→ Your assignment: Copy out each line featuring the string "active" from the entries beneath.

*** Opening of Stored data ***

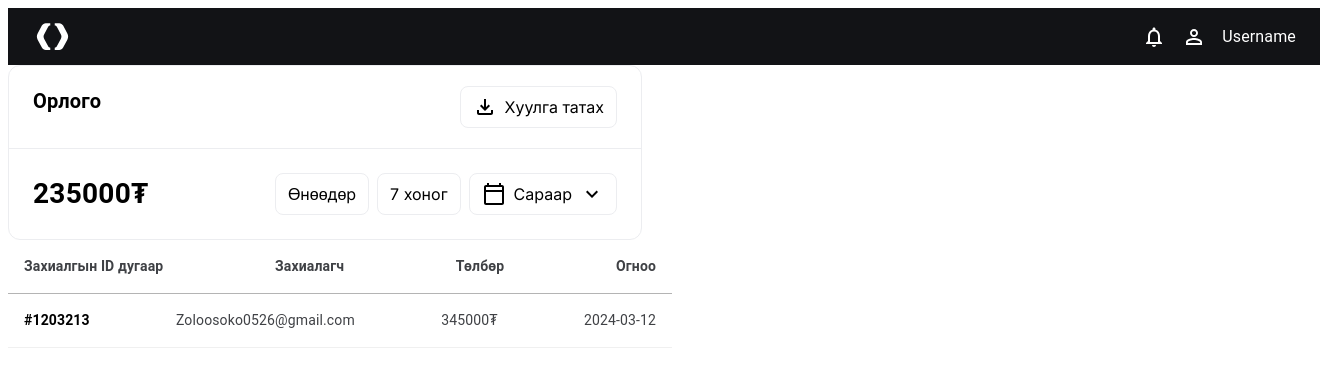
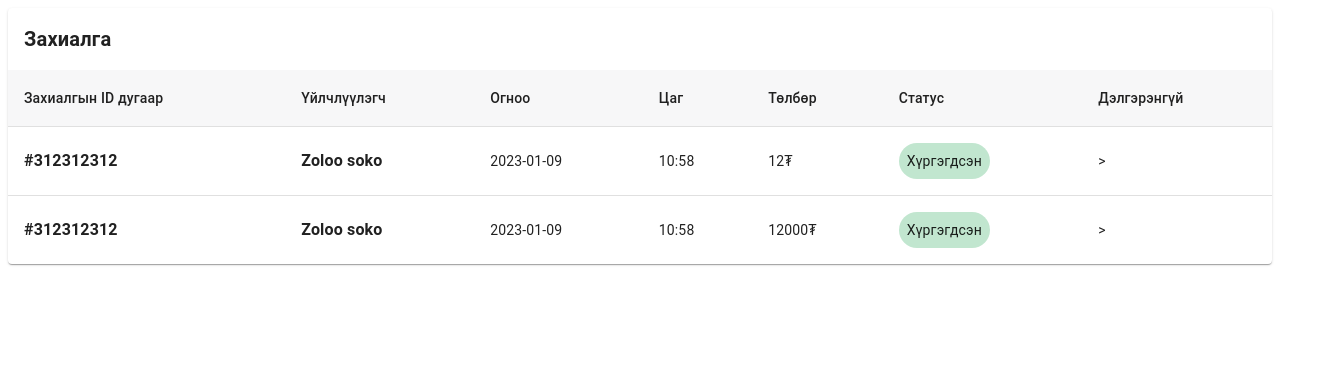
Before and after one commit to Leap1b-23-24/Team-1, a Next.js app in the folder front/: page / in a window 1280 px wide. Shown: the top 366 px of the page, 1320 px wide, since content can reach past the window. Built offline with nearby package versions, Linux system fonts and the light colour scheme.

Commit message:
ordertable

```diff
--- a/front/src/app/page.tsx
+++ b/front/src/app/page.tsx
@@ -1,24 +1,17 @@
 "use client";
-
-import { IncomeHeader, ProductHeader } from "@/components/ProductComponents";
-
-import { ProductHeader } from "@/components/ProductComponents";
+// import { ProductHeader } from "@/components/ProductComponents";
 import { IncomeFooter } from "@/components/ProductComponents/IncomeFooter";
-
+import BasicTable from "@/components/ProductComponents/OrderTable";
 import { ProductFilter } from "@/components/ProductComponents/ProductFilter";
-import { IncomeFooterTopCom } from "@/components/ProductComponents/income";
+// import { IncomeFooterTopCom } from "@/components/ProductComponents/income";
 import { Stack } from "@mui/material";
 import { useState } from "react";
 
 export default function Home() {
   return (
     <>
-      <ProductHeader />
-
-      <IncomeHeader />
-
-      <IncomeFooterTopCom />
-
+      {/* <ProductHeader /> */}
+      <BasicTable />
     </>
   );
 }
--- a/front/src/app/productPage/page.tsx
+++ b/front/src/app/productPage/page.tsx
@@ -6,6 +6,7 @@ import {
   ProductFilter,
   ProductSideBar,
 } from "@/components/ProductComponents";
+import BasicTable from "@/components/ProductComponents/OrderTable";
 import { Stack, Typography } from "@mui/material";
 import { useState } from "react";
 
--- /dev/null
+++ b/front/src/components/ProductComponents/OrderTable.tsx
@@ -0,0 +1,123 @@
+"use client";
+
+import * as React from "react";
+import Table from "@mui/material/Table";
+import TableBody from "@mui/material/TableBody";
+import TableCell from "@mui/material/TableCell";
+import TableContainer from "@mui/material/TableContainer";
+import TableHead from "@mui/material/TableHead";
+import TableRow from "@mui/material/TableRow";
+import Paper from "@mui/material/Paper";
+import { Stack, Typography } from "@mui/material";
+
+function createData(
+  //   name: string,
+  OrderId: string,
+  customer: string,
+  addedDate: string,
+  addedTime: string,
+  payment: number,
+  status: string
+) {
+  return { OrderId, customer, addedDate, addedTime, payment, status };
+}
+
+const rows = [
+  createData(
+    "312312312",
+    "Zoloo soko",
+    "2023-01-09",
+    "10:58",
+    12.0,
+    "Хүргэгдсэн"
+  ),
+  createData(
+    "312312312",
+    "Zoloo soko",
+    "2023-01-09",
+    "10:58",
+    12000,
+    "Хүргэгдсэн"
+  ),
+  //   createData(
+  //     "312312312",
+  //     "Zoloo soko",
+  //     "2023-01-09",
+  //     "10:58",
+  //     12.0,
+  //     "Хүргэгдсэн"
+  //   ),
+  //   createData(
+  //     "312312312",
+  //     "Zoloo soko",
+  //     "2023-01-09",
+  //     "10:58",
+  //     12.0,
+  //     "Хүргэгдсэн"
+  //   ),
+  //   createData(
+  //     "312312312",
+  //     "Zoloo soko",
+  //     "2023-01-09",
+  //     "10:58",
+  //     12.0,
+  //     "Хүргэгдсэн"
+  //   ),
+];
+
+export default function BasicTable() {
+  return (
+    <TableContainer component={Paper}>
+      <Table sx={{ width: "100%" }} aria-label="simple table">
+        <TableHead>
+          <Stack p={2}>
+            <Typography fontWeight={700} fontSize={"20px"}>
+              Захиалга
+            </Typography>
+          </Stack>
+        </TableHead>
+        <TableHead>
+          <TableRow sx={{ bgcolor: "#F7F7F8" }}>
+            <TableCell>Захиалгын ID дугаар</TableCell>
+            <TableCell>Үйлчлүүлэгч</TableCell>
+            <TableCell>Огноо</TableCell>
+            <TableCell>Цаг</TableCell>
+            <TableCell>Төлбөр</TableCell>
+            <TableCell>Статус</TableCell>
+            <TableCell>Дэлгэрэнгүй</TableCell>
+          </TableRow>
+        </TableHead>
+        <TableBody>
+          {rows.map((row) => (
+            <TableRow
+              key={row.OrderId}
+              sx={{ "&:last-child td, &:last-child th": { border: 0 } }}
+            >
+              <TableCell component="th" scope="row">
+                <Typography fontWeight={600}>#{row.OrderId}</Typography>
+              </TableCell>
+              {/* <TableCell align="right">{row.OrderId}</TableCell> */}
+              <TableCell>
+                <Typography fontWeight={600}>{row.customer}</Typography>
+              </TableCell>
+              <TableCell>{row.addedDate}</TableCell>
+              <TableCell>{row.addedTime}</TableCell>
+              <TableCell>{row.payment}₮ </TableCell>
+              <TableCell>
+                <Stack
+                  p={1}
+                  borderRadius={"24px"}
+                  width={"fit-content"}
+                  bgcolor={"#C1E6CF"}
+                >
+                  {row.status}
+                </Stack>
+              </TableCell>
+              <TableCell>&#62;</TableCell>
+            </TableRow>
+          ))}
+        </TableBody>
+      </Table>
+    </TableContainer>
+  );
+}
--- a/front/src/components/ProductComponents/ProductHeader.tsx
+++ b/front/src/components/ProductComponents/ProductHeader.tsx
@@ -1,3 +1,5 @@
+"use client";
+
 import { PineWhite } from "@/assets/PineWhite";
 import { NotificationsOutlined, PersonOutline } from "@mui/icons-material";
 import { Stack, Typography } from "@mui/material";
```
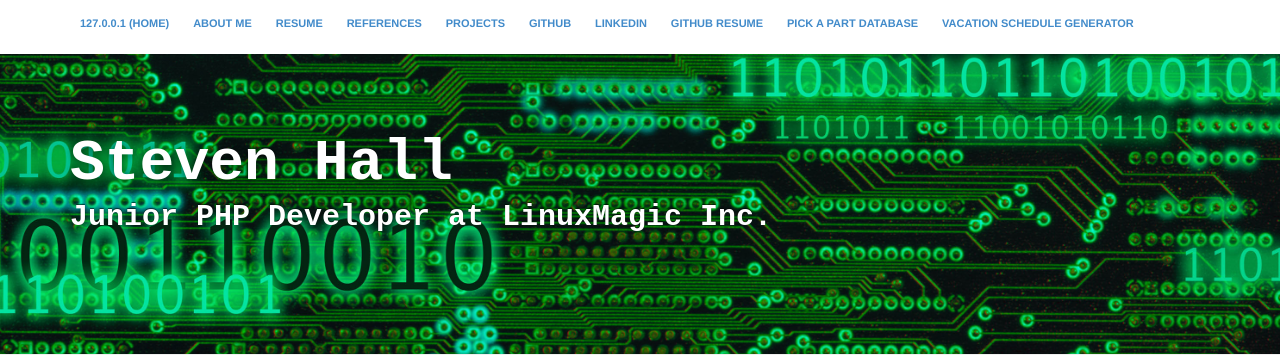
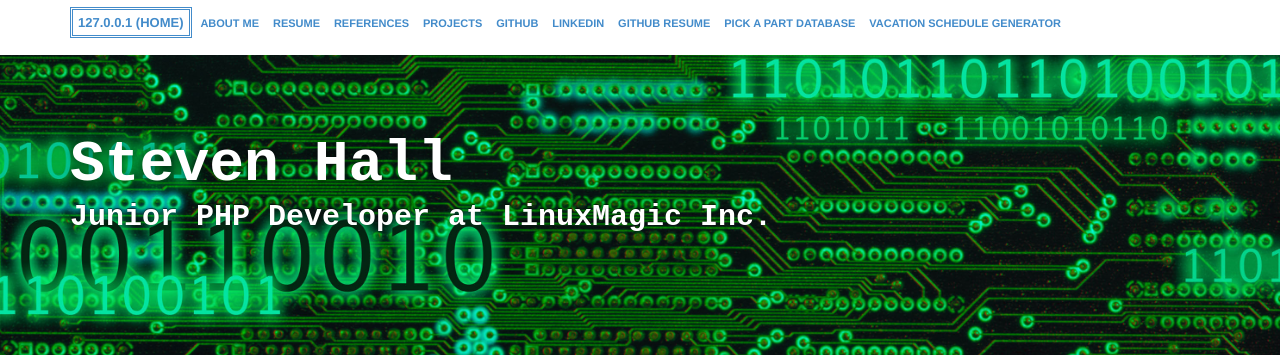
Before and after one commit to hallzy/website, a PHP site: page /index.php in a window 1280 px wide. Shown: the top 355 px of the page. Run offline with PHP 8.4, Linux system fonts and the light colour scheme.

Commit message:
More obvious which page is selected from the nav

```diff
--- a/source_files/aboutme.php
+++ b/source_files/aboutme.php
@@ -9,7 +9,7 @@
     <?= dumpHead(); ?>
   </head>
   <body>
-    <?= dumpHeaderBody(); ?>
+    <?= dumpHeaderBody(basename(__FILE__)); ?>
     <div class="jumbotron">
       <div class="container">
         <h1>Steven Hall</h1>
--- a/source_files/common.css
+++ b/source_files/common.css
@@ -2,7 +2,7 @@
 .nav a {
   font-size: 11px;
   font-weight: bold;
-  padding: 14px 10px;
+  padding: 5px 5px;
   text-transform: uppercase;
 }
 
@@ -90,3 +90,9 @@
   font-size: 15px;
   margin-bottom: 35px;
 }
+
+/* ID assigned to the current active page in the navigation bar */
+#active {
+  border-style: double;
+  font-size: 13px;
+}
--- a/source_files/header_footer.php
+++ b/source_files/header_footer.php
@@ -10,7 +10,12 @@
 }
 
 // Dump the navigation bar at the top of each page
-function dumpHeaderBody() {
+function dumpHeaderBody($callerFile) {
+  if (!isset($callerFile)) {
+    echo "Error dumping Header\n";
+    return;
+  }
+
   $linkedInURL     = "https://www.linkedin.com/in/steven-hall-7067a9111";
   $githubResumeURL = "https://hallzy.github.io/GhResume/?hallzy";
   $githubURL       = "https://github.com/hallzy";
@@ -37,6 +42,11 @@
   $html .= "        <ul class='pull-left'>\n";
 
   foreach($navigationBarArr as $string => $link) {
+    // If the calling file is the one we are currently dumping, then add the
+    // id 'active'
+    if ($callerFile === $link) {
+      $link .= "' id='active";
+    }
     $html .= "          <li><a href='" . $link . "'>" . $string . "</a></li>\n";
   }
 
--- a/source_files/index.php
+++ b/source_files/index.php
@@ -9,7 +9,7 @@
     <?= dumpHead(); ?>
   </head>
   <body>
-    <?= dumpHeaderBody(); ?>
+    <?= dumpHeaderBody(basename(__FILE__)); ?>
     <div class="jumbotron">
       <div class="container">
         <h1>Steven Hall</h1>
--- a/source_files/projects.php
+++ b/source_files/projects.php
@@ -9,7 +9,7 @@
     <?= dumpHead(); ?>
   </head>
   <body>
-    <?= dumpHeaderBody(); ?>
+    <?= dumpHeaderBody(basename(__FILE__)); ?>
     <div class="jumbotron">
       <div class="container">
         <h1>Steven Hall</h1>
--- a/source_files/references.php
+++ b/source_files/references.php
@@ -9,7 +9,7 @@
     <?= dumpHead(); ?>
   </head>
   <body>
-    <?= dumpHeaderBody(); ?>
+    <?= dumpHeaderBody(basename(__FILE__)); ?>
     <div class="jumbotron">
       <div class="container">
         <h1>Steven Hall</h1>
```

*** Close of Stored data ***

→ Task solution:
+/* ID assigned to the current active page in the navigation bar */
+#active {
+    // id 'active'
+      $link .= "' id='active";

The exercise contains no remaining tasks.